The throne speech also noted the government’s plans for supporting post-pandemic economic recovery, emphasizing that the recovery would be based on promoting economic growth, not “painful” tax increases or spending cuts. This is a foolish commitment, as spending of all governments has skyrocketed because of the pandemic over the last 18 months or so, and those spending levels can surely not continue without rapidly bankrupting the province and the country. Reductions in spending are a logical next step once the pandemic abates and all the additional monies and support programs are no longer needed.
As for avoiding tax increases, the throne speech also called for the federal government to increase transfers to the provinces for health care to 35 per cent from the current level of 22 per cent. Should this take place – and it really should not, as Canada already spends more on health care than many other countries with better systems, and what is needed is structural change, not more money – Ontarians would be paying for it by way of higher taxes paid to the federal government to fund the change. Sadly, promises by any government right now to not increase taxes, noble as they may be, are pretty unrealistic considering the abysmal state of government finances.
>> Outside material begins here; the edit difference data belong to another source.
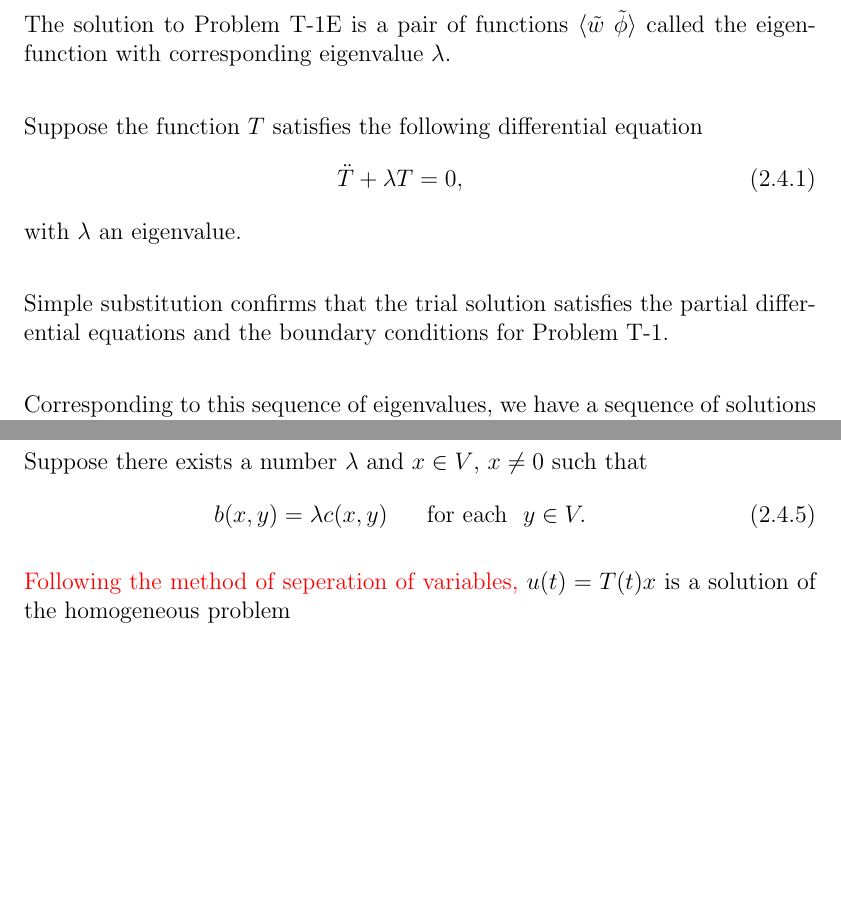
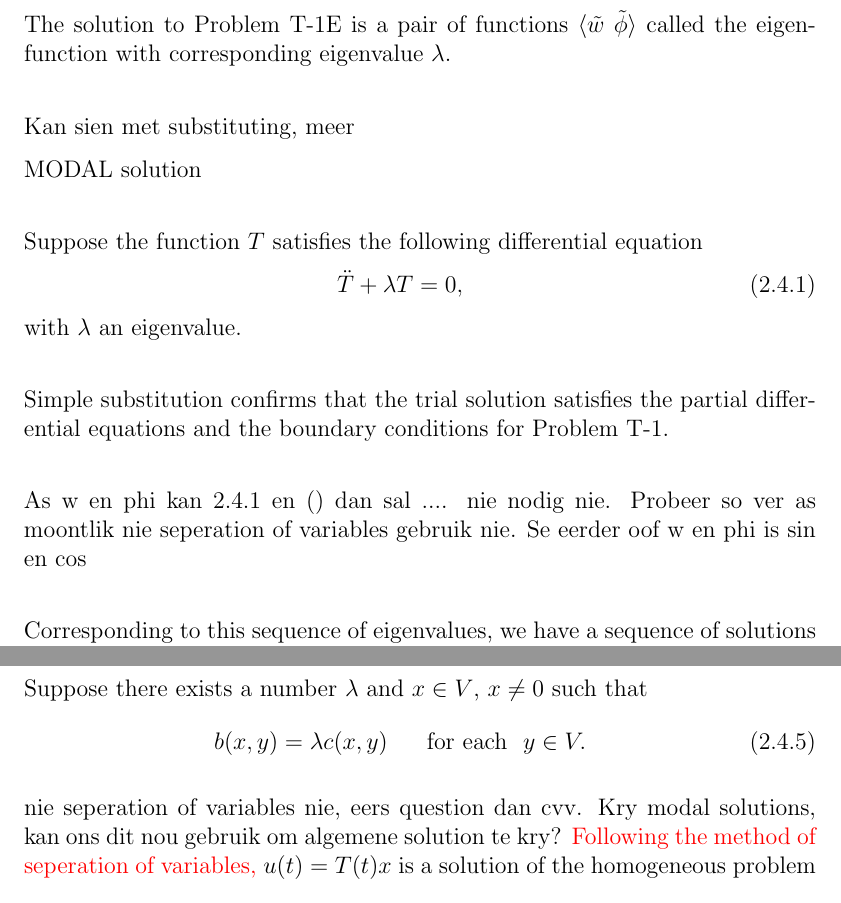
Before and after one commit to Propagandalf-7/masters, a LaTeX thesis (main.tex, which reads files/Chapter2/generalvibrationmodel.tex): two parts of pages 45 and 48 of 176, joined at a grey line, cut so that both start at the same text, the shorter picture padded with empty space. Compiled offline with pdfLaTeX.

Commit message:
notes on discussion

```diff
--- a/files/Chapter2/generalvibrationmodel.tex
+++ b/files/Chapter2/generalvibrationmodel.tex
@@ -320,12 +320,19 @@ Find $\lambda \in \mathbb{R}$ and functions $\tilde{w}$ and $\tilde{\phi}$ such
 
 The solution to Problem T-1E is a pair of functions $\langle \tilde{w} \ \tilde{\phi} \rangle$ called the eigenfunction with corresponding eigenvalue $\lambda$.\\
 
+Kan sien met substituting, meer
+
+MODAL solution\\
+
+
 Suppose the function $T$ satisfies the following differential equation
 \begin{eqnarray}
 	\ddot{T} + \lambda T = 0, \label{eq:1D_Model:ModalAnalysisT}
 \end{eqnarray} with $\lambda$ an eigenvalue.\\
 
 Simple substitution confirms that the trial solution satisfies the partial differential equations and the boundary conditions for Problem T-1.\\
+
+As w en phi kan 2.4.1 en () dan sal .... nie nodig nie. Probeer so ver as moontlik nie seperation of variables gebruik nie. Se eerder oof w en phi is sin en cos\\
 
 Corresponding to this sequence of eigenvalues, we have a sequence of solutions $(T_n(t))$:
 \begin{eqnarray}
@@ -419,6 +430,7 @@ Suppose there exists a number $\lambda$ and $x \in V$, $x \neq 0$ such that
 	b(x,y) = \lambda c(x,y) \ \ \ \ \textrm{ for each } \ y \in V. \label{eq:1D_Model:ModalAnalysisEquation}
 \end{eqnarray}
 
+nie seperation of variables nie, eers question dan cvv. Kry modal solutions, kan ons dit nou gebruik om algemene solution te kry?
 \textcolor{red}{Following the method of seperation of variables,} $u(t) = T(t)x$ is a solution of the homogeneous problem
 \begin{eqnarray}
 	c(u''(t),v) + b(u(t),v) = 0
```
Also changed, not shown: files/Chapter2/generalvibrationmodel.tex (11 more changed lines).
Opposition parties responded to the throne speech with various criticisms, as is their job. One rather odd comment from Liberal leader Steven Del Duca was that the throne speech didn’t mention education. On that basis, the speech didn’t mention all kinds of things, but that is the nature of throne speeches, which are typically considered to be very high-level, unspecific presentations of where the government plans to go over the next few months or so, and rarely contain much detail or discussion of every possible issue.
As all political parties in Ontario are now in pre-election mode, the key priorities for the Ford government will be juggling the ongoing challenge of the unpredictable path of the pandemic while pursuing policies to get the provincial economy back on track, prevent a worsening of government finances, and prepare for the election. The only certainty is that it will be a daunting task.
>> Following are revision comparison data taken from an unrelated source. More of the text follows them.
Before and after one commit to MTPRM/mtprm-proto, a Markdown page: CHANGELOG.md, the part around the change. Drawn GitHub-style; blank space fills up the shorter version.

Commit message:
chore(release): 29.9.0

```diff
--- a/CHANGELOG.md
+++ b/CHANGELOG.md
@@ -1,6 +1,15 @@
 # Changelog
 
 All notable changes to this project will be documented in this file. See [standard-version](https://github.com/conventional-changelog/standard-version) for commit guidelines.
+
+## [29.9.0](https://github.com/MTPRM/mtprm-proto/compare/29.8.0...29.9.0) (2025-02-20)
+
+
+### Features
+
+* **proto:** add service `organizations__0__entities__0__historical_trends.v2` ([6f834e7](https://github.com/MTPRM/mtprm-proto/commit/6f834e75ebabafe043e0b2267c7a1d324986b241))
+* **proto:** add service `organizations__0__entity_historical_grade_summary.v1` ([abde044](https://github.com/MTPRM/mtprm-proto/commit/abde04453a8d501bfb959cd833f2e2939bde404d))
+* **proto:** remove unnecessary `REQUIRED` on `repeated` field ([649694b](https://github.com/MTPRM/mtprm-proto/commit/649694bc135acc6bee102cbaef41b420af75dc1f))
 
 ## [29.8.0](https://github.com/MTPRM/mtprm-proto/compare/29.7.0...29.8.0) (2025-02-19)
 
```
Catherine Swift is currently President and CEO of Working Canadians (www.workingcanadians.ca. Prior to that, Catherine Swift had been with the Canadian Federation of Independent Business since September 1987, initially as Chief Economist. She became Chair in June 1999 after being named Chief Executive Officer in July 1997 and President in May of 1995. Her various responsibilities included coordinating policy issues at federal, provincial and municipal levels of government, representing CFIB with politicians, government, business, media and other groups.
Ms. Swift has worked with the federal government in Ottawa holding several positions with the Departments of Consumer and Corporate Affairs, Industry and Communications. Her areas of specialization included corporate and industrial analysis and international trade. Catherine Swift has a MA in Economics.
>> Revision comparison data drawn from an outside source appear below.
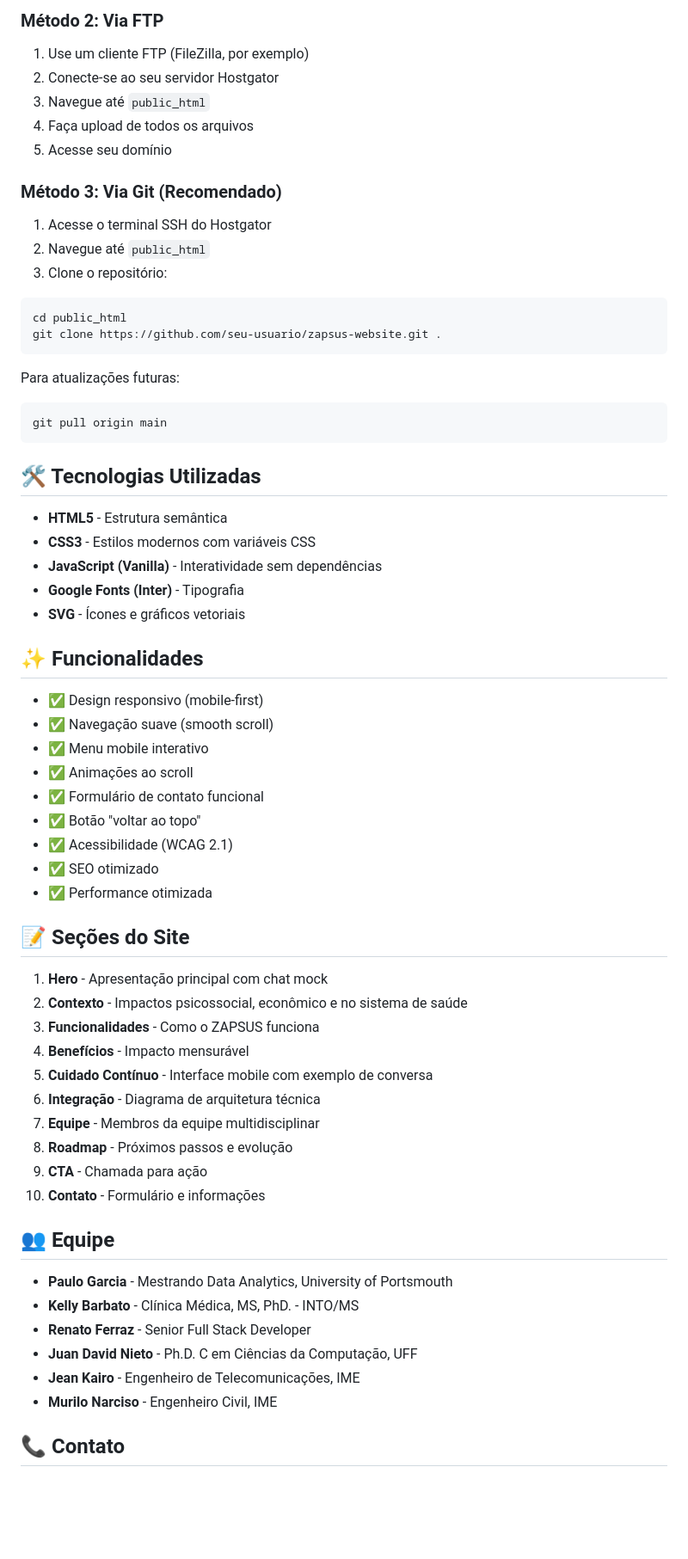
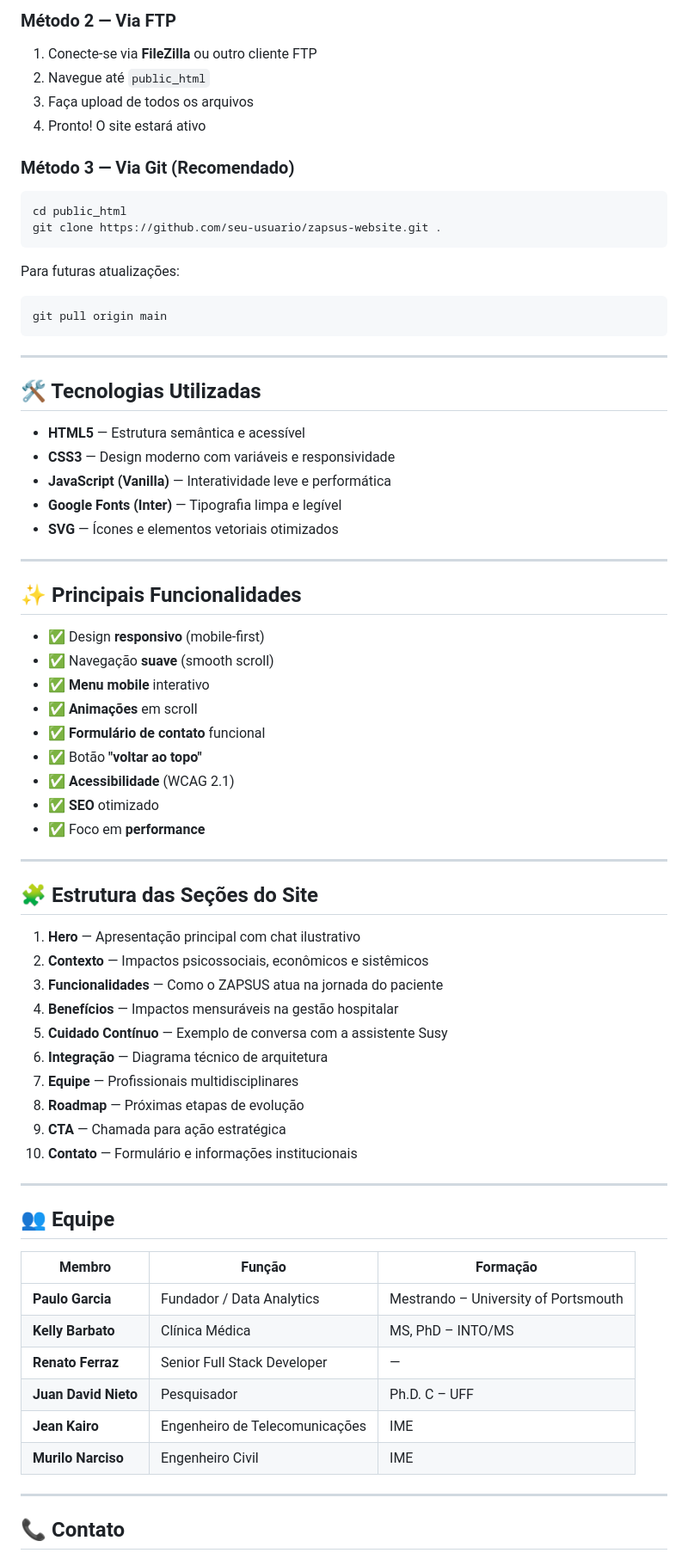
Before and after one commit to murilomn58/zapsus_site, a Markdown page: README.md, the part around the change printed below. Shown: that part at 86% size. Rendered like a GitHub page; blank space fills up the shorter version.

Commit message:
novo readme

````diff
--- a/README.md
+++ b/README.md
@@ -80,69 +79,70 @@ git push -u origin main
 
-### Método 2: Via FTP
+### Método 2 — Via FTP
+1. Conecte-se via **FileZilla** ou outro cliente FTP
+2. Navegue até `public_html`
+3. Faça upload de todos os arquivos
+4. Pronto! O site estará ativo
 
-1. Use um cliente FTP (FileZilla, por exemplo)
-2. Conecte-se ao seu servidor Hostgator
-3. Navegue até `public_html`
-4. Faça upload de todos os arquivos
-5. Acesse seu domínio
-
-### Método 3: Via Git (Recomendado)
-
-1. Acesse o terminal SSH do Hostgator
-2. Navegue até `public_html`
-3. Clone o repositório:
-
+### Método 3 — Via Git (**Recomendado**)
 ```bash
 cd public_html
 git clone https://github.com/seu-usuario/zapsus-website.git .
 ```
-
-Para atualizações futuras:
+Para futuras atualizações:
 ```bash
 git pull origin main
 ```
 
+---
+
 ## 🛠️ Tecnologias Utilizadas
+- **HTML5** — Estrutura semântica e acessível
+- **CSS3** — Design moderno com variáveis e responsividade
+- **JavaScript (Vanilla)** — Interatividade leve e performática
+- **Google Fonts (Inter)** — Tipografia limpa e legível
+- **SVG** — Ícones e elementos vetoriais otimizados
 
-- **HTML5** - Estrutura semântica
-- **CSS3** - Estilos modernos com variáveis CSS
-- **JavaScript (Vanilla)** - Interatividade sem dependências
-- **Google Fonts (Inter)** - Tipografia
-- **SVG** - Ícones e gráficos vetoriais
+---
 
-## ✨ Funcionalidades
+## ✨ Principais Funcionalidades
+- ✅ Design **responsivo** (mobile-first)
+- ✅ Navegação **suave** (smooth scroll)
+- ✅ **Menu mobile** interativo
+- ✅ **Animações** em scroll
+- ✅ **Formulário de contato** funcional
+- ✅ Botão **"voltar ao topo"**
+- ✅ **Acessibilidade** (WCAG 2.1)
+- ✅ **SEO** otimizado
+- ✅ Foco em **performance**
 
-- ✅ Design responsivo (mobile-first)
-- ✅ Navegação suave (smooth scroll)
-- ✅ Menu mobile interativo
-- ✅ Animações ao scroll
-- ✅ Formulário de contato funcional
-- ✅ Botão "voltar ao topo"
-- ✅ Acessibilidade (WCAG 2.1)
-- ✅ SEO otimizado
-- ✅ Performance otimizada
+---
 
-## 📝 Seções do Site
+## 🧩 Estrutura das Seções do Site
+1. **Hero** — Apresentação principal com chat ilustrativo
+2. **Contexto** — Impactos psicossociais, econômicos e sistêmicos
+3. **Funcionalidades** — Como o ZAPSUS atua na jornada do paciente
+4. **Benefícios** — Impactos mensuráveis na gestão hospitalar
+5. **Cuidado Contínuo** — Exemplo de conversa com a assistente Susy
+6. **Integração** — Diagrama técnico de arquitetura
+7. **Equipe** — Profissionais multidisciplinares
+8. **Roadmap** — Próximas etapas de evolução
+9. **CTA** — Chamada para ação estratégica
+10. **Contato** — Formulário e informações institucionais
 
-1. **Hero** - Apresentação principal com chat mock
-2. **Contexto** - Impactos psicossocial, econômico e no sistema de saúde
-3. **Funcionalidades** - Como o ZAPSUS funciona
-4. **Benefícios** - Impacto mensurável
-5. **Cuidado Contínuo** - Interface mobile com exemplo de conversa
-6. **Integração** - Diagrama de arquitetura técnica
-7. **Equipe** - Membros da equipe multidisciplinar
-8. **Roadmap** - Próximos passos e evolução
-9. **CTA** - Chamada para ação
-10. **Contato** - Formulário e informações
+---
 
 ## 👥 Equipe
 
-- **Paulo Garcia** - Mestrando Data Analytics, University of Portsmouth
-- **Kelly Barbato** - Clínica Médica, MS, PhD. - INTO/MS
-- **Renato Ferraz** - Senior Full Stack Developer
-- **Juan David Nieto** - Ph.D. C em Ciências da Computação, UFF
-- **Jean Kairo** - Engenheiro de Telecomunicações, IME
-- **Murilo Narciso** - Engenheiro Civil, IME
+| Membro | Função | Formação |
+|--------|---------|-----------|
+| **Paulo Garcia** | Fundador / Data Analytics | Mestrando – University of Portsmouth |
+| **Kelly Barbato** | Clínica Médica | MS, PhD – INTO/MS |
+| **Renato Ferraz** | Senior Full Stack Developer | — |
+| **Juan David Nieto** | Pesquisador | Ph.D. C – UFF |
+| **Jean Kairo** | Engenheiro de Telecomunicações | IME |
+| **Murilo Narciso** | Engenheiro Civil | IME |
+
+---
 
 ## 📞 Contato
 
````
Also changed, not shown: other parts of README.md (+54 -56 lines).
She has published numerous articles in journals, magazines and other media on such small business issues as free trade, finance, entrepreneurship and women small business owners. Ms. Swift is a Past President of the Empire Club of Canada, a former Director of the C.D. Howe Institute and past President of the International Small Business Congress. She was cited in 2003 and again in 2012 as one of the top 100 most powerful women in Canada by the Women’s Executive Network.